Angola: Economy rebounds in Q3 on firming non-oil activity
National accounts data for the third quarter showed that the economy expanded 0.8% year-on-year, rebounding from the second quarter’s revised 0.2% contraction. This marked the best result since the fourth quarter of 2018. The economy remained notably below pre-pandemic levels despite firming underlying momentum, with GDP growing 0.5% on a seasonally-adjusted quarter-on-quarter basis in Q3, swinging from the second quarter’s 3.5% contraction.
The annual rebound was driven by firming activity in the non-oil sector, with output in the manufacturing, electricity and water, trade, and transport and storage sectors accelerating. Moreover, growth in the agricultural and forestry, and fishing sectors remained robust despite easing somewhat, while activity in the construction sector swung from a contraction in the second quarter to a solid expansion in Q3.
On the other hand, the key oil sector, which accounts for roughly one third of GDP, remained in the doldrums. Output in the oil sector fell 11.1% over the same period a year prior. This followed the 12.1% contraction recorded in Q2 and marked the 23rd consecutive period of declining output. All in all, the oil sector subtracted 4.7 percentage points from the headline reading in the third quarter, worsening from the 0.3 percentage-point deduction recorded in Q2.
Turning to this year, economic growth is forecast to pick up pace compared to last year’s sluggish recovery. The rollback of restrictions should support the domestic economy, and the unleashing of pent-up demand will further buoy household spending. Normalizing global economic conditions are expected to aid the external sector, but the outlook is clouded by elevated inflation amid a depreciating currency, and regional instability as well as a subdued oil sector.
Analysts at the EIU added:
“Oil production will continue to decline in 2022–23, making the oil sector a poor source of real economic growth in the short term, despite global oil price rises anticipated in 2022, and output growth will remain below population growth.
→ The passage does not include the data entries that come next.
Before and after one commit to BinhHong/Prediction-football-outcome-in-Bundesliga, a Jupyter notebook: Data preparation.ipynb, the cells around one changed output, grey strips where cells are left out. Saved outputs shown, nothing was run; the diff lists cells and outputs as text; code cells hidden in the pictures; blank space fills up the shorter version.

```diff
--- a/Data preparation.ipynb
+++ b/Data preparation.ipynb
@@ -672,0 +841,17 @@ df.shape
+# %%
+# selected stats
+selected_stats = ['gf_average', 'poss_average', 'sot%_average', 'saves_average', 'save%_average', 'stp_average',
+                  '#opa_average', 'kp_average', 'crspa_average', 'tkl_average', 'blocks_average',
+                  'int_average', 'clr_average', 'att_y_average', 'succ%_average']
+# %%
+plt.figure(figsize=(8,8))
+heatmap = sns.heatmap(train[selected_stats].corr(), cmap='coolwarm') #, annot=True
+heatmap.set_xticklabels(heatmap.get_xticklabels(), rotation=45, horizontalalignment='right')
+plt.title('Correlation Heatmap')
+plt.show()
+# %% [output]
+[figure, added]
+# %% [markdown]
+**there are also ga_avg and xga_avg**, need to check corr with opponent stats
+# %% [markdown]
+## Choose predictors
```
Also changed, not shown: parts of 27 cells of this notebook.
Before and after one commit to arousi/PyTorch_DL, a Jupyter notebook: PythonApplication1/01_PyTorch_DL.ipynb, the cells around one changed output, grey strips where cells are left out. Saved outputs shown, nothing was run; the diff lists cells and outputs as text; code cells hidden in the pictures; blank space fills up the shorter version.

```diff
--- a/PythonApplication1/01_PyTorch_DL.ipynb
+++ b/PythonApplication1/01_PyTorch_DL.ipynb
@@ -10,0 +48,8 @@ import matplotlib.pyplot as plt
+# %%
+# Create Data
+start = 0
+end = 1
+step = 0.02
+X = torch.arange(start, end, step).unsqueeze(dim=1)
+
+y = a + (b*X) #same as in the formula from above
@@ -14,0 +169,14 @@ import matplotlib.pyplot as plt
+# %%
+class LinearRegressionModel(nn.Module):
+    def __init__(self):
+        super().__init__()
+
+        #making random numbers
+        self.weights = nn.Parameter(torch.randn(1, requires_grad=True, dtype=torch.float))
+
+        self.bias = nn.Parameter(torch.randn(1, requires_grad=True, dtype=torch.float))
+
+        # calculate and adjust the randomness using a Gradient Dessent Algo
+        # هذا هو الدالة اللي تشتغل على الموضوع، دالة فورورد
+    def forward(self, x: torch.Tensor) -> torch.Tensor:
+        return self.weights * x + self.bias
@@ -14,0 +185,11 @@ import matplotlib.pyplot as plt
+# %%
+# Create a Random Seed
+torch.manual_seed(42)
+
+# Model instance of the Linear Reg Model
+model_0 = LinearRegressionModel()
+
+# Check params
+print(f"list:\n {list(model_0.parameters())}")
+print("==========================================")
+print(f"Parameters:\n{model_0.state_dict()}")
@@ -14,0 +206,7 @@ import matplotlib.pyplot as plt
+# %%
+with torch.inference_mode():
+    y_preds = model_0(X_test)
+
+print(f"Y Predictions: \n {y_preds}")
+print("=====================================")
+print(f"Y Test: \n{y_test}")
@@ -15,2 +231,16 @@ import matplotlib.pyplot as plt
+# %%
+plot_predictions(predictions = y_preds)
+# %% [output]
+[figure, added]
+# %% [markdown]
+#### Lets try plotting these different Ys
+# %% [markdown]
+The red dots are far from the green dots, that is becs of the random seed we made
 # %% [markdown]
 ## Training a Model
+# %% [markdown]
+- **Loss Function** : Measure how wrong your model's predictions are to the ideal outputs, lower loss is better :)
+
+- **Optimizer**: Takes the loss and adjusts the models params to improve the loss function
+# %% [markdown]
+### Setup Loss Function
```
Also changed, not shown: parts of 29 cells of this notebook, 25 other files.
We expect the oil sector to contribute to real economic growth in 2024–26 as output from new blocks begins to be realised.”